Five months after Houston police announced 10 arrests in connection with robberies committed in the Galleria and other affluent areas of the city, the department said they have now identified a total of 24 people as part of the organized ring that targeted high-end property and firearms, and, in some cases, left innocent people dead.

HPD recently laid out the details of a crime group it said was responsible for a multitude of crimes during this year, including the murders of an off-duty New Orleans detective and his friend at Grotto restaurant back in August. Three men have been arrested in this case that investigators believe was part of a robbery attempt.

In a breakdown of the people they identified, police said 24 people were among two interdependent crews that worked day and night shifts.

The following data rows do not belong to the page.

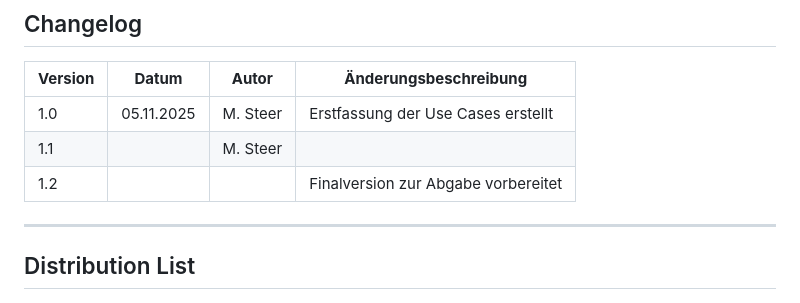
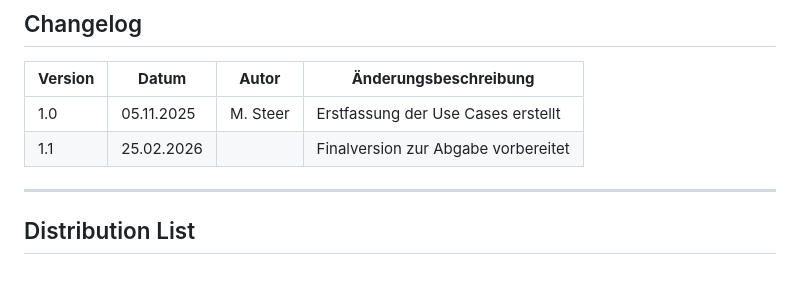
Before and after one commit to Michhiiii/StudyQuest, a Markdown page: 03_Anforderungsanalyse/UseCases.md, the part around the change. GitHub-like rendering.

Commit message:
Update version history in UseCases.md

```diff
--- a/03_Anforderungsanalyse/UseCases.md
+++ b/03_Anforderungsanalyse/UseCases.md
@@ -40,8 +40,7 @@ Michael Steer (Scrum Master)
 | **Version** | **Datum**   | **Autor**         | **Änderungsbeschreibung**                   |
 |--------------|-------------|-------------------|---------------------------------------------|
 | 1.0          | 05.11.2025  | M. Steer          | Erstfassung der Use Cases erstellt          |
-| 1.1          |             | M. Steer          |          |
-| 1.2          |             |                   | Finalversion zur Abgabe vorbereitet         |
+| 1.1          | 25.02.2026            |                   | Finalversion zur Abgabe vorbereitet         |
 
 ---
 
```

Among the 24, 14 of them are in jail for state charges; four are behind bars on federal charges; and two have been charged but are still on the run.

The two wanted men were identified as Jeremi Haynes, who is charged with capital murder, and Jontrail Myles, who is charged with conspiracy to commit aggravated robbery.

Police noted that seven of the people accused of crimes as part of the group were out on bond when the crimes took place.

Even still, HPD said the investigation is far from over and more people could be arrested for incidents dating all the way back to early 2020.

The HPD event involved Mayor Sylvester Turner, Chief Troy Finner and ATF Houston, which explained that a significant part of the investigation fell under the joint Houston Crime Gun Strike Force.

According to police, the group is tied to a robbery at CashAmerica pawn shop that led to 24 firearms being stolen.

In all, authorities say the group is responsible for taking hundreds of thousands of dollars in property, including at least one $100,000 watch, as well as the deaths of multiple victims.

Chief Troy Finner gave assurances that the gradual release of information in these crimes was to ensure the integrity of the investigation.

“Sometimes, we have to withhold information when you have investigations going on,” Finner explained. “I’ll never stand before you and say, ‘(I’ll) withhold information for no reason at all.’ I do not want to jeopardize a case, especially with some very dangerous individuals.”